◆ **REQUIRED ACTION**
Only the lines that hold "Users" should be in the answer, each copied from the data below.

◆ **SUPPLIED ENTRIES**
--- --- ---
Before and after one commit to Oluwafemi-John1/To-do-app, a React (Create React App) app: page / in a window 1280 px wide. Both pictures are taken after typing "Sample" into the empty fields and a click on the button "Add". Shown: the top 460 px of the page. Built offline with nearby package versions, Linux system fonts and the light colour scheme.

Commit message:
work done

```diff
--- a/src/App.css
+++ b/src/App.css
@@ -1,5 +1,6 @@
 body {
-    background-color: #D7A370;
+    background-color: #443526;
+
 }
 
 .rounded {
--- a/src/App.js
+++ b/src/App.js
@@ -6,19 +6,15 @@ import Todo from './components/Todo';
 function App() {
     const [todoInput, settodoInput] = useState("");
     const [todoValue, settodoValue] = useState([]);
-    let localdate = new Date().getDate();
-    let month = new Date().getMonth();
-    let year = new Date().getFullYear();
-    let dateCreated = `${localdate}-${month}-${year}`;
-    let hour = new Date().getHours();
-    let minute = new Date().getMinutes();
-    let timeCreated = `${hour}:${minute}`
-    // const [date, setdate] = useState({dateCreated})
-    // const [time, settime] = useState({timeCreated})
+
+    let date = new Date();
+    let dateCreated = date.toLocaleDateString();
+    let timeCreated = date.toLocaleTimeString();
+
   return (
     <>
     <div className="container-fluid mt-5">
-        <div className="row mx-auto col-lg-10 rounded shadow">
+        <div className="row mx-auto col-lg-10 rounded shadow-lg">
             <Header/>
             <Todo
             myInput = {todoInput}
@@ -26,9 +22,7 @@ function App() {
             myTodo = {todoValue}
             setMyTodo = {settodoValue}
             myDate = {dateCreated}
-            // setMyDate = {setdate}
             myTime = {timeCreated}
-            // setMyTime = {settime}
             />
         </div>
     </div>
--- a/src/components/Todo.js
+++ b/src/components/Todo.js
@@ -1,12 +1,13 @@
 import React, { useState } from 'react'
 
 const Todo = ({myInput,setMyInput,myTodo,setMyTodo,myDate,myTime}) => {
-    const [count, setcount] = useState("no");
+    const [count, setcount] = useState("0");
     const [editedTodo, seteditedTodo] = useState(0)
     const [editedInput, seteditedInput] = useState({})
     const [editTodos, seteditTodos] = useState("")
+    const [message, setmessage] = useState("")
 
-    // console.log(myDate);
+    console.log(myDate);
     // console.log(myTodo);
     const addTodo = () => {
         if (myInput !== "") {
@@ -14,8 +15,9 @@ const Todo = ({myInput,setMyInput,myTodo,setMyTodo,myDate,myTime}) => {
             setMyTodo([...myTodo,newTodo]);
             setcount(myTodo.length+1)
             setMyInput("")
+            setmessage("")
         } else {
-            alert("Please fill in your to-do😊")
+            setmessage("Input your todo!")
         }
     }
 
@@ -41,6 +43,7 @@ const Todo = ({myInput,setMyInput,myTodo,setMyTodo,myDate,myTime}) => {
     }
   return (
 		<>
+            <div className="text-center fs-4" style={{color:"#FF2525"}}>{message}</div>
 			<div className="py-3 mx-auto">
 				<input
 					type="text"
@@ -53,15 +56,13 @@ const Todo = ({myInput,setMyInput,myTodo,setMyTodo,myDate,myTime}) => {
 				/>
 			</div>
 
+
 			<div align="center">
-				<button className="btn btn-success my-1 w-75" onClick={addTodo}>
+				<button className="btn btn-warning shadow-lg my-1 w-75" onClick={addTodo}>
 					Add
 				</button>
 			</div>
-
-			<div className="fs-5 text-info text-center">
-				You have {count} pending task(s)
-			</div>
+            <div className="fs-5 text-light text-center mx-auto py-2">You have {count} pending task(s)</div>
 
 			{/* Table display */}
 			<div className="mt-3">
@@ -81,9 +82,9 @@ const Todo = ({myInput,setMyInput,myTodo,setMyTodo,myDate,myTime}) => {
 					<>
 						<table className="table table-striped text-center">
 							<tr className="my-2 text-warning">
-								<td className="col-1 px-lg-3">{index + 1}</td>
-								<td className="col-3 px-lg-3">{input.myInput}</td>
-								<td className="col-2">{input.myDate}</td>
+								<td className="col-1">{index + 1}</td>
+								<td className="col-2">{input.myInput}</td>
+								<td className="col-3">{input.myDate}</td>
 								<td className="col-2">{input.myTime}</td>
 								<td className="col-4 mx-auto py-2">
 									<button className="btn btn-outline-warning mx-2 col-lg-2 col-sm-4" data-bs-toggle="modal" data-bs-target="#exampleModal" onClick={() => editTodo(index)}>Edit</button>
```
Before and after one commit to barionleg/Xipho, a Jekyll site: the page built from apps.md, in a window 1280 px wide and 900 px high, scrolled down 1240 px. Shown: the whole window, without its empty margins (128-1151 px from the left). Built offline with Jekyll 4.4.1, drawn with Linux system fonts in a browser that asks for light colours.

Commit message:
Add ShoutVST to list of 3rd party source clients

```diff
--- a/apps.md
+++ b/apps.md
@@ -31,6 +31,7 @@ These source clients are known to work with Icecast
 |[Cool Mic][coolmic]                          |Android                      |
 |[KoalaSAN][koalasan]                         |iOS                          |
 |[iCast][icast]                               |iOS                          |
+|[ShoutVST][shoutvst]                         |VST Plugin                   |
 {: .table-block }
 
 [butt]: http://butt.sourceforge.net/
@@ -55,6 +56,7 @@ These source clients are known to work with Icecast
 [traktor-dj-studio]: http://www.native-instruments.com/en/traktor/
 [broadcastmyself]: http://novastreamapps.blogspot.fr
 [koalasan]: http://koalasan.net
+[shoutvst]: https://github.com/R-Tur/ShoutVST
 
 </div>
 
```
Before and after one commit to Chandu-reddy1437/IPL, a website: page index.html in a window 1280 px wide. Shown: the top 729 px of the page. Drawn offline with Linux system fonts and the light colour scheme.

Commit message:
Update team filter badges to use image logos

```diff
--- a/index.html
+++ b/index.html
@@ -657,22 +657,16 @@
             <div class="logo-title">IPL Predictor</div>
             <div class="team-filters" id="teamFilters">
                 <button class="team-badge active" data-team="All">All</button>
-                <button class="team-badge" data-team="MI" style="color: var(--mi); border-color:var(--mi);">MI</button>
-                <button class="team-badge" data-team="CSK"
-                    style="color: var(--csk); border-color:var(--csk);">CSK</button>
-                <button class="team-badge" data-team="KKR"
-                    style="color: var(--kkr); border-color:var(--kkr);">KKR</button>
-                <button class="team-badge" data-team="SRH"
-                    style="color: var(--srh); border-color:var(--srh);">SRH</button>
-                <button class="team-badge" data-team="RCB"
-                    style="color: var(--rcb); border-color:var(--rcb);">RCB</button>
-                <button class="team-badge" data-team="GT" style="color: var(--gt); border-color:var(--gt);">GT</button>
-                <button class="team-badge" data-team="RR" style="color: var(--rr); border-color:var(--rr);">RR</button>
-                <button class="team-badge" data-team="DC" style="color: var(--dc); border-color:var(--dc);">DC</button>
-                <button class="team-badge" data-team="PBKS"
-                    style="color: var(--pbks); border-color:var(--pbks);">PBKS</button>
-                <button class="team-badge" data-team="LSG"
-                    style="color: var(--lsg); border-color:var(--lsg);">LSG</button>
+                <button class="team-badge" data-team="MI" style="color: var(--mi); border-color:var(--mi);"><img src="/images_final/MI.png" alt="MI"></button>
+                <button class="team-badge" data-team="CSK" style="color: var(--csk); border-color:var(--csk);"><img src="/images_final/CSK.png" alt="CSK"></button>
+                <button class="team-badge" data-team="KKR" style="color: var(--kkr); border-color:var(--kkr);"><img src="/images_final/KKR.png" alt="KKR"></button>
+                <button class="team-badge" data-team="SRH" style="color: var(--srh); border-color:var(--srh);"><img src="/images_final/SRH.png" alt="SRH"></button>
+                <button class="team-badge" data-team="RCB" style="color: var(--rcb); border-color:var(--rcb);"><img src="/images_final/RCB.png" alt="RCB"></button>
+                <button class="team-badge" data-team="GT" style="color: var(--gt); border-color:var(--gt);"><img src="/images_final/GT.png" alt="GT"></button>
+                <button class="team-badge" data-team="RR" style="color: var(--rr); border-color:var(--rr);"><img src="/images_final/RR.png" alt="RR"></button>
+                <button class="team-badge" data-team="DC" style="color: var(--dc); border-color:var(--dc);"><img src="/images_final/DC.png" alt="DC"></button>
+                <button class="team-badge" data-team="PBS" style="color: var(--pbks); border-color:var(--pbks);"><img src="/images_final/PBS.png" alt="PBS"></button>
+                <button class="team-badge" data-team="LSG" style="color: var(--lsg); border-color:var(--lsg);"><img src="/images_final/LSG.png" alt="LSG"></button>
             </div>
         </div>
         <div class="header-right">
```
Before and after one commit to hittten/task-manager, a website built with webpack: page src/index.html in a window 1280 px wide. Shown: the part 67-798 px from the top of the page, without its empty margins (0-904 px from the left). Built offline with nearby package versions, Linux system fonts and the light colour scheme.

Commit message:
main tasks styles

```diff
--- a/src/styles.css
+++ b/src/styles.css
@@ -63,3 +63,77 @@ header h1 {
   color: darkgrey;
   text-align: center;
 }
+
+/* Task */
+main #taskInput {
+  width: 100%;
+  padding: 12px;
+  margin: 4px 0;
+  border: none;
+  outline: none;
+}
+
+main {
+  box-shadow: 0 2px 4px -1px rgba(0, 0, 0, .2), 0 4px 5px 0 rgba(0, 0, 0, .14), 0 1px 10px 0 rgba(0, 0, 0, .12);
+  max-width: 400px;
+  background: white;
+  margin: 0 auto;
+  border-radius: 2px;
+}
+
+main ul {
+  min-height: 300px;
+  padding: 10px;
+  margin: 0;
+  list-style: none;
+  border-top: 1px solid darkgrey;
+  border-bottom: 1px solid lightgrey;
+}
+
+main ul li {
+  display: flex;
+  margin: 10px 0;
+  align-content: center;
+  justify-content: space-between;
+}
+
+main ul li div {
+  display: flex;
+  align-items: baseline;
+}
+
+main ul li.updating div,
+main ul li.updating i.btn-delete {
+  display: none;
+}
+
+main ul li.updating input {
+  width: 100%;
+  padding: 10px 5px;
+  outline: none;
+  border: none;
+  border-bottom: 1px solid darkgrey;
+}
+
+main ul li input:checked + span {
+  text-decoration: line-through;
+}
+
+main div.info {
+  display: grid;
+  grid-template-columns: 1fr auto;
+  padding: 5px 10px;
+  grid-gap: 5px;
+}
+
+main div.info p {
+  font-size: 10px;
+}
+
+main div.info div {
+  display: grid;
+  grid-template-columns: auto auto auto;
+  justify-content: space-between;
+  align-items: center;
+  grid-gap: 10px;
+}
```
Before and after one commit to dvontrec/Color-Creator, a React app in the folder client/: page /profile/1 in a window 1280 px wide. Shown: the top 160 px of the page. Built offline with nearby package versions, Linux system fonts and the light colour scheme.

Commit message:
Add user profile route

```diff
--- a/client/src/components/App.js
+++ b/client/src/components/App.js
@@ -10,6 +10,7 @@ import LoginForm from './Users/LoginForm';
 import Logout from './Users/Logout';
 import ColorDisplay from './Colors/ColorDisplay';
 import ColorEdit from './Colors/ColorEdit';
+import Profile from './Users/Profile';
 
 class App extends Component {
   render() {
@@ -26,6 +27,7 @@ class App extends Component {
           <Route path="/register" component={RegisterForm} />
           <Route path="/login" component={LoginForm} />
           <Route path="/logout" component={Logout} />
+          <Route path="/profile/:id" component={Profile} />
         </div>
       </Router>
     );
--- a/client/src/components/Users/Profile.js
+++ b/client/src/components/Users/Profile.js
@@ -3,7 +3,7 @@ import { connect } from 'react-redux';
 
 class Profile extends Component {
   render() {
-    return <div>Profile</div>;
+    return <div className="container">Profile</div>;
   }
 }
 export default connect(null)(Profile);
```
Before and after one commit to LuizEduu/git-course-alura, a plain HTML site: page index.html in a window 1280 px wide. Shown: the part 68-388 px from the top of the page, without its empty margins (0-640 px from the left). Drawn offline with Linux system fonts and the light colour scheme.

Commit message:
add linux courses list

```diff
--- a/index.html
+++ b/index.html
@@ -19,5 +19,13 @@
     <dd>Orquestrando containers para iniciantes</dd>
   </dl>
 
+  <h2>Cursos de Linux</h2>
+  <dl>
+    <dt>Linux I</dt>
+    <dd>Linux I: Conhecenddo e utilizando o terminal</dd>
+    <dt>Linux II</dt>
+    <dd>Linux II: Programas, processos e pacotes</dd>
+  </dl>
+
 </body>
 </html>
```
--- --- ---
◆ **YOUR SOLUTION**
@@ -10,6 +10,7 @@ import LoginForm from './Users/LoginForm';
 import Logout from './Users/Logout';
+import Profile from './Users/Profile';
--- a/client/src/components/Users/Profile.js
+++ b/client/src/components/Users/Profile.js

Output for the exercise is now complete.